## Brief
When you give the entries again, keep every word as it stands and drop the pictures.
[Material for the task Boundary: Start]
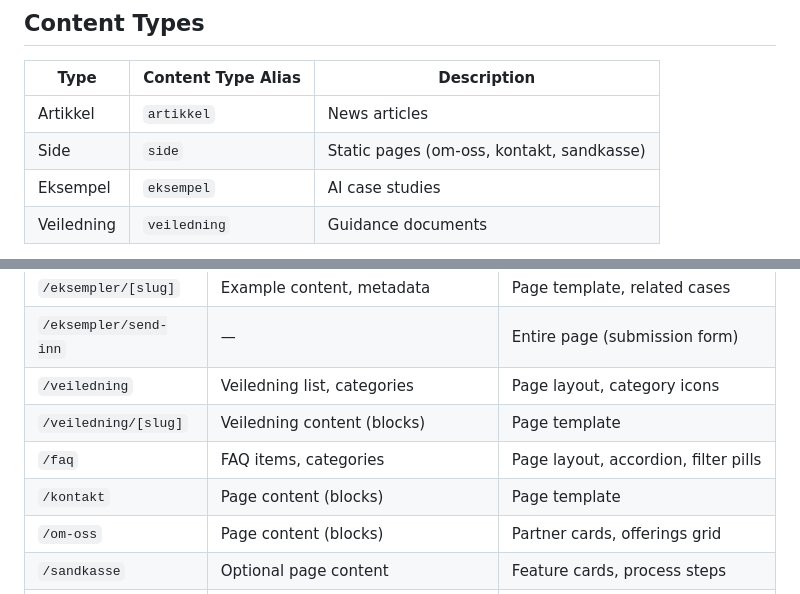
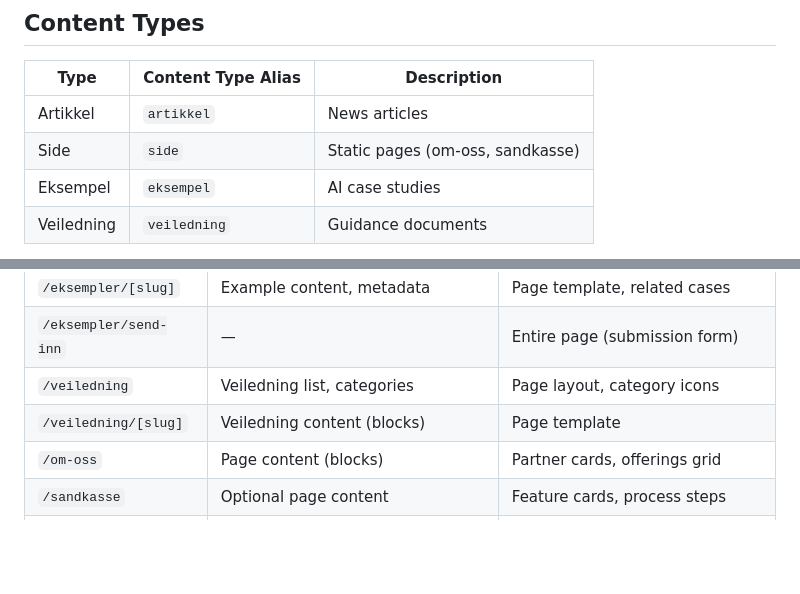
Before and after one commit to arealmaas/ki.norge.no, a Markdown page: README.md, 2 parts joined by grey strips. Drawn GitHub-style; blank space fills up the shorter version.

```diff
--- a/README.md
+++ b/README.md
@@ -92,7 +92,7 @@ pnpm run dev
 | Type | Content Type Alias | Description |
 |------|-------------------|-------------|
 | Artikkel | `artikkel` | News articles |
-| Side | `side` | Static pages (om-oss, kontakt, sandkasse) |
+| Side | `side` | Static pages (om-oss, sandkasse) |
 | Eksempel | `eksempel` | AI case studies |
 | Veiledning | `veiledning` | Guidance documents |
 
@@ -110,8 +110,6 @@ Content is fetched via the Umbraco Content Delivery API v2 at `/umbraco/delivery
 | `/eksempler/send-inn` | — | Entire page (submission form) |
 | `/veiledning` | Veiledning list, categories | Page layout, category icons |
 | `/veiledning/[slug]` | Veiledning content (blocks) | Page template |
-| `/faq` | FAQ items, categories | Page layout, accordion, filter pills |
-| `/kontakt` | Page content (blocks) | Page template |
 | `/om-oss` | Page content (blocks) | Partner cards, offerings grid |
 | `/sandkasse` | Optional page content | Feature cards, process steps |
 | `/404` | — | Entire page |
```
Also changed, not shown: CLAUDE.md (+3 -2 lines), dokumentasjon/hybrid-search.md (+6 -6 lines).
[Material for the task Boundary: End]
## Exercise answer
Before and after one commit to arealmaas/ki.norge.no, a Markdown page: README.md, 2 parts joined by grey strips. Drawn GitHub-style; blank space fills up the shorter version.

```diff
--- a/README.md
+++ b/README.md
@@ -92,7 +92,7 @@ pnpm run dev
 | Type | Content Type Alias | Description |
 |------|-------------------|-------------|
 | Artikkel | `artikkel` | News articles |
-| Side | `side` | Static pages (om-oss, kontakt, sandkasse) |
+| Side | `side` | Static pages (om-oss, sandkasse) |
 | Eksempel | `eksempel` | AI case studies |
 | Veiledning | `veiledning` | Guidance documents |
 
@@ -110,8 +110,6 @@ Content is fetched via the Umbraco Content Delivery API v2 at `/umbraco/delivery
 | `/eksempler/send-inn` | — | Entire page (submission form) |
 | `/veiledning` | Veiledning list, categories | Page layout, category icons |
 | `/veiledning/[slug]` | Veiledning content (blocks) | Page template |
-| `/faq` | FAQ items, categories | Page layout, accordion, filter pills |
-| `/kontakt` | Page content (blocks) | Page template |
 | `/om-oss` | Page content (blocks) | Partner cards, offerings grid |
 | `/sandkasse` | Optional page content | Feature cards, process steps |
 | `/404` | — | Entire page |
```
Also changed, not shown: CLAUDE.md (+3 -2 lines), dokumentasjon/hybrid-search.md (+6 -6 lines).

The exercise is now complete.